=== ENTRIES PROVIDED ===
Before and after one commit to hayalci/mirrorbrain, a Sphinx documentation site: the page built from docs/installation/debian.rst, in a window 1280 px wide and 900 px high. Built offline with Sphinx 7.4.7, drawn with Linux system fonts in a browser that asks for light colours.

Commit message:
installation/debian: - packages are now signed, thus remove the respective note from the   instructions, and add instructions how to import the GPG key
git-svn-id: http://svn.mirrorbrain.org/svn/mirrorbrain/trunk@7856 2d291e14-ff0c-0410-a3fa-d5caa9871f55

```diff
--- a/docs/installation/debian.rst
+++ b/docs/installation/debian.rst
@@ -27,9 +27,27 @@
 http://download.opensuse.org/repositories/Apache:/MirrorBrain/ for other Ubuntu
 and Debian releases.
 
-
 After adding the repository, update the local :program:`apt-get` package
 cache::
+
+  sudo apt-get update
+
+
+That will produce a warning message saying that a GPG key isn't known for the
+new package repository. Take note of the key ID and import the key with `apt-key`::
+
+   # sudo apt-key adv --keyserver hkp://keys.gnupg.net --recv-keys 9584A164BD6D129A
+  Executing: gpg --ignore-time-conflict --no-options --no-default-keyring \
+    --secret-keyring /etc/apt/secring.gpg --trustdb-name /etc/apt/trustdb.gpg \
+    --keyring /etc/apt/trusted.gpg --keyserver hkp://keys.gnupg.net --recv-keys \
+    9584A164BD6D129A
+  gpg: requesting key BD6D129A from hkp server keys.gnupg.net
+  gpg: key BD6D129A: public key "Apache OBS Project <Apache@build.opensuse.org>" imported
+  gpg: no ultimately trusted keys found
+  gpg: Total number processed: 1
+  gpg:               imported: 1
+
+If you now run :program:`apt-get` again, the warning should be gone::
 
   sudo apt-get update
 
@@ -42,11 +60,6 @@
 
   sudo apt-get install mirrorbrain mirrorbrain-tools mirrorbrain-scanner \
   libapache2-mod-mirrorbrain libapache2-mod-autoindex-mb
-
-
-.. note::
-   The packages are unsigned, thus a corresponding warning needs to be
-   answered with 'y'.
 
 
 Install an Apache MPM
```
===
[WHAT NEEDS TO BE DONE] The lines to show are those in the data above that include "message".

[RESULT FOR THIS EXERCISE]
Commit message:
+That will produce a warning message saying that a GPG key isn't known for the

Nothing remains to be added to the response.